Got a version of Word that uses the menu interface (Word 97, Word 2000, Word 2002, or Word 2003)? This site is for you! If you use a later version of Word, visit our WordTips site focusing on the ribbon interface.
With more than 50 non-fiction books and numerous magazine articles to his credit, Allen Wyatt is an internationally recognized author. He is president of Sharon Parq Associates, a computer and publishing services company.
Learn more about Allen...
Please Note: This article is written for users of the following Microsoft Word versions: 97, 2000, 2002, and 2003. If you are using a later version (Word 2007 or later), this tip may not work for you. For a version of this tip written specifically for later versions of Word, click here: Changing the Starting Page Number.
Word gives you quite a bit of flexibility in working with page numbers. There may be times when you want to change the starting page number for a particular part of your document. For instance, your document may include a couple pages of preliminary information, but you want the actual page numbering to start on the third physical page. This is quite easy to do in Word.
Page numbering can be varied by section in your document. Thus, to change the way in which pages are numbered in the previous scenario, you would perform the following steps:
Figure 1. The Break dialog box.
Figure 2. The Page Numbers dialog box.
At this point you can add your page numbers as you normally would. For most people this means changing the header or footer to include the page number. Remember, as well, that headers and footers can vary by section of your document. Thus, this new section can include the page number in the header or footer, and the previous section can omit it.
WordTips is your source for cost-effective Microsoft Word training. (Microsoft Word is the most popular word processing software in the world.) This tip (178) applies to Microsoft Word 97, 2000, 2002, and 2003. You can find a version of this tip for the ribbon interface of Word (Word 2007 and later) here: Changing the Starting Page Number.

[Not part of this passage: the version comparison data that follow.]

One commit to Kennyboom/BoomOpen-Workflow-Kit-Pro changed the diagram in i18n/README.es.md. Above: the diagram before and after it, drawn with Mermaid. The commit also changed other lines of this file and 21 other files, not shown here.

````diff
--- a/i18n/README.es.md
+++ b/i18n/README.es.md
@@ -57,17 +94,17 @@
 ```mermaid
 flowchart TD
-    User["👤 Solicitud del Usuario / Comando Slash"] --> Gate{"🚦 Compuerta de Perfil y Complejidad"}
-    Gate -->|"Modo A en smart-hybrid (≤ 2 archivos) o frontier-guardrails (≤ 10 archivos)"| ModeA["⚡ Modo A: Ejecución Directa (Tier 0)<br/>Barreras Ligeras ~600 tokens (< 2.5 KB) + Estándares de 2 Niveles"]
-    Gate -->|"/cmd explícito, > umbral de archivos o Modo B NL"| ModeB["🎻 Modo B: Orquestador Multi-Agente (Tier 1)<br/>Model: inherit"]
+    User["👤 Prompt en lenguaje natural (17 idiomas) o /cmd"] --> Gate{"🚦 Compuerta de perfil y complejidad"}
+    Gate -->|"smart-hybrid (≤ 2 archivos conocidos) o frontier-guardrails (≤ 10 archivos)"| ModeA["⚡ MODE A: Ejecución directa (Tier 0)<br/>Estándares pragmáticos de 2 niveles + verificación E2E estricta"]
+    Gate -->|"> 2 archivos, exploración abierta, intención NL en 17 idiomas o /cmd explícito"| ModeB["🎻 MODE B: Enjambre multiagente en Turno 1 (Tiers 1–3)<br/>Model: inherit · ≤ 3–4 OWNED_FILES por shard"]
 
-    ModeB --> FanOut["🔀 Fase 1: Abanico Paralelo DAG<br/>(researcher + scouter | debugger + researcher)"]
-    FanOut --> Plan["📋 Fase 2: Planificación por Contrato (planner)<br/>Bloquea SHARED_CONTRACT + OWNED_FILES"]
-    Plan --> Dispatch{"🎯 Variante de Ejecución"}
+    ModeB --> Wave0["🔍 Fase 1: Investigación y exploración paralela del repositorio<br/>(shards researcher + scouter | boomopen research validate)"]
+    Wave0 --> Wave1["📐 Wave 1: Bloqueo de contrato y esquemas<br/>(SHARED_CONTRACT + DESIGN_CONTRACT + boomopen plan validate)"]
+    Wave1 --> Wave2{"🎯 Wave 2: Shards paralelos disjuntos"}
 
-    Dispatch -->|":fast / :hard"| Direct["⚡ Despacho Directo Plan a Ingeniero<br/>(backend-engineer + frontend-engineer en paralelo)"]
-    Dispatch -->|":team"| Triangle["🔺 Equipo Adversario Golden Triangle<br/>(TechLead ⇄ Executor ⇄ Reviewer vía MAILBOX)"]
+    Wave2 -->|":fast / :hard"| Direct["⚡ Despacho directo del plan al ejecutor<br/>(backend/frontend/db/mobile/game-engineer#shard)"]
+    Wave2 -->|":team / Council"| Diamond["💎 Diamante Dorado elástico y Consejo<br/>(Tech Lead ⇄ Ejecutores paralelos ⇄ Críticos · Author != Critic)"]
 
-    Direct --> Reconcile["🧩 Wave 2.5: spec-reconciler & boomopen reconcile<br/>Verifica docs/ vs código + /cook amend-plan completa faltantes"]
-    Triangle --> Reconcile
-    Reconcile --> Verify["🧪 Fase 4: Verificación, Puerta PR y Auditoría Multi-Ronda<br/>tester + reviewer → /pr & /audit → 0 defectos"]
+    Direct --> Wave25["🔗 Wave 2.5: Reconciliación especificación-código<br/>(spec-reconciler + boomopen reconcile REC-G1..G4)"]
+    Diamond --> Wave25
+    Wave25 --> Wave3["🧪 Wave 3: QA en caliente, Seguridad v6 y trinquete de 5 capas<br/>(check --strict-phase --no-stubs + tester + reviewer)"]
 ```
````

Create Custom Apps with VBA! Discover how to extend the capabilities of Office 2013 (Word, Excel, PowerPoint, Outlook, and Access) with VBA programming, using it for writing macros, automating Office applications, and creating custom applications. Check out Mastering VBA for Office 2013 today!